(Supplied information Opens)
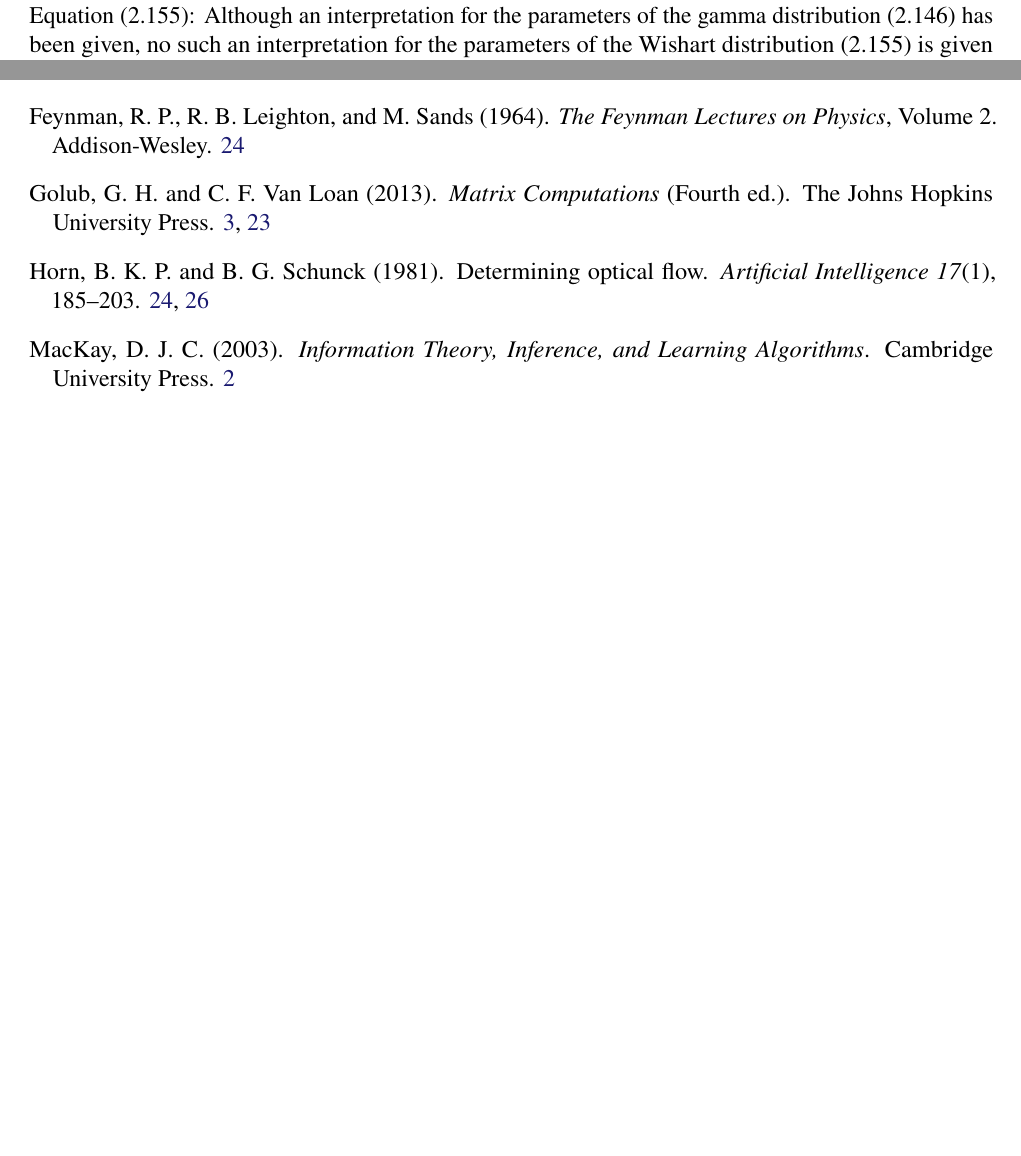
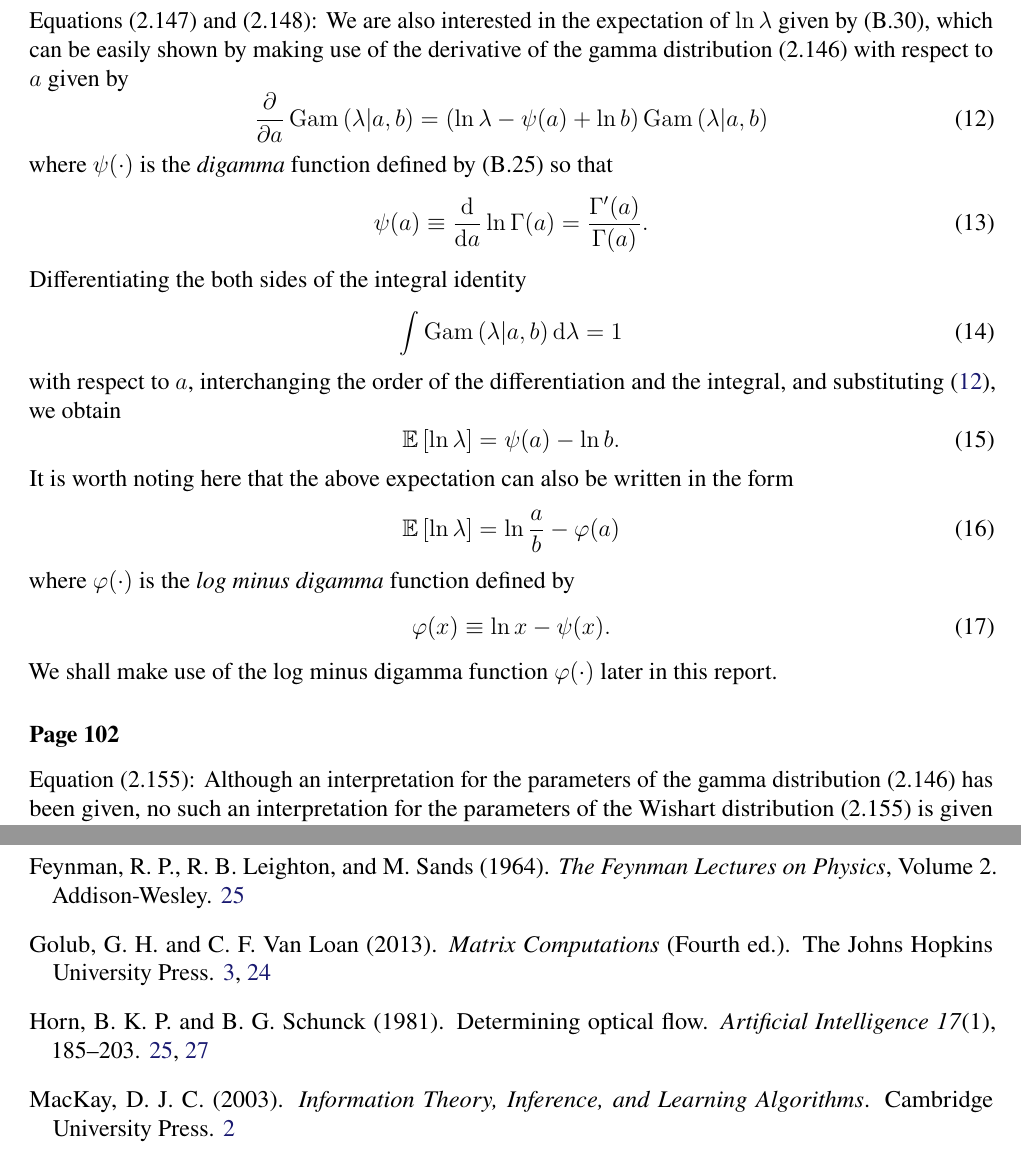
Before and after one commit to yousuketakada/prml_errata, a LaTeX document (prml_errata.tex): two parts of pages 4 and 27 of 27 before the commit and two parts of pages 4 and 28 of 28 after it, joined at a grey line, cut at the place of the change, the shorter picture padded with empty space. Compiled offline with pdfLaTeX.

Commit message:
Add comments on expectation of log wrt gamma distribution

```diff
--- a/prml_errata.tex
+++ b/prml_errata.tex
@@ -258,6 +258,42 @@
 (in which case one can see that the log likelihood is concave also with respect to
 the eigenvalues of $\bm{\Lambda}$).
 See \citet{Anderson:MaximumLikelihood} for further discussions.
+
+\erratum{Page~100}
+Equations~(2.147) and (2.148):
+We are also interested in the expectation of $\ln\lambda$ given by (B.30),
+which can be easily shown by making use of the derivative of the gamma distribution~(2.146)
+with respect to $a$ given by
+\begin{equation}
+\frac{\partial}{\partial a} \operatorname{Gam}\left(\lambda\middle|a, b\right)
+= \left( \ln\lambda - \psi(a) + \ln b \right) \operatorname{Gam}\left(\lambda\middle|a, b\right)
+\label{eq:derivative_of_gamma_distribution_wrt_a}
+\end{equation}
+where $\psi(\cdot)$ is the \emph{digamma} function defined by (B.25) so that
+\begin{equation}
+\psi(a) \equiv \frac{\mathrm{d}}{\mathrm{d}a} \ln \Gamma(a) = \frac{\Gamma'(a)}{\Gamma(a)} .
+\end{equation}
+Differentiating the both sides of the integral identity
+\begin{equation}
+\int \operatorname{Gam}\left(\lambda\middle|a, b\right) \mathrm{d}\lambda = 1
+\end{equation}
+with respect to $a$,
+interchanging the order of the differentiation and the integral,
+and substituting \eqref{eq:derivative_of_gamma_distribution_wrt_a},
+we obtain
+\begin{equation}
+\mathbb{E}\left[ \ln \lambda \right] = \psi(a) - \ln b .
+\end{equation}
+It is worth noting here that the above expectation can also be written in the form
+\begin{equation}
+\mathbb{E}\left[ \ln \lambda \right] = \ln\frac{a}{b} - \varphi(a)
+\end{equation}
+where $\varphi(\cdot)$ is the \emph{log minus digamma} function defined by
+\begin{equation}
+\varphi(x) \equiv \ln x - \psi(x) .
+\label{eq:log_minus_digamma_function}
+\end{equation}
+We shall make use of the log minus digamma function~$\varphi(\cdot)$ later in this report.
 
 \erratum{Page~102}
 Equation~(2.155):
```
(Supplied information Closes)
*To do*
Set each line of the records down again exactly as it reads. Omit the pictures.

*Reply to the task*
Before and after one commit to yousuketakada/prml_errata, a LaTeX document (prml_errata.tex): two parts of pages 4 and 27 of 27 before the commit and two parts of pages 4 and 28 of 28 after it, joined at a grey line, cut at the place of the change, the shorter picture padded with empty space. Compiled offline with pdfLaTeX.

Commit message:
Add comments on expectation of log wrt gamma distribution

```diff
--- a/prml_errata.tex
+++ b/prml_errata.tex
@@ -258,6 +258,42 @@
 (in which case one can see that the log likelihood is concave also with respect to
 the eigenvalues of $\bm{\Lambda}$).
 See \citet{Anderson:MaximumLikelihood} for further discussions.
+
+\erratum{Page~100}
+Equations~(2.147) and (2.148):
+We are also interested in the expectation of $\ln\lambda$ given by (B.30),
+which can be easily shown by making use of the derivative of the gamma distribution~(2.146)
+with respect to $a$ given by
+\begin{equation}
+\frac{\partial}{\partial a} \operatorname{Gam}\left(\lambda\middle|a, b\right)
+= \left( \ln\lambda - \psi(a) + \ln b \right) \operatorname{Gam}\left(\lambda\middle|a, b\right)
+\label{eq:derivative_of_gamma_distribution_wrt_a}
+\end{equation}
+where $\psi(\cdot)$ is the \emph{digamma} function defined by (B.25) so that
+\begin{equation}
+\psi(a) \equiv \frac{\mathrm{d}}{\mathrm{d}a} \ln \Gamma(a) = \frac{\Gamma'(a)}{\Gamma(a)} .
+\end{equation}
+Differentiating the both sides of the integral identity
+\begin{equation}
+\int \operatorname{Gam}\left(\lambda\middle|a, b\right) \mathrm{d}\lambda = 1
+\end{equation}
+with respect to $a$,
+interchanging the order of the differentiation and the integral,
+and substituting \eqref{eq:derivative_of_gamma_distribution_wrt_a},
+we obtain
+\begin{equation}
+\mathbb{E}\left[ \ln \lambda \right] = \psi(a) - \ln b .
+\end{equation}
+It is worth noting here that the above expectation can also be written in the form
+\begin{equation}
+\mathbb{E}\left[ \ln \lambda \right] = \ln\frac{a}{b} - \varphi(a)
+\end{equation}
+where $\varphi(\cdot)$ is the \emph{log minus digamma} function defined by
+\begin{equation}
+\varphi(x) \equiv \ln x - \psi(x) .
+\label{eq:log_minus_digamma_function}
+\end{equation}
+We shall make use of the log minus digamma function~$\varphi(\cdot)$ later in this report.
 
 \erratum{Page~102}
 Equation~(2.155):
```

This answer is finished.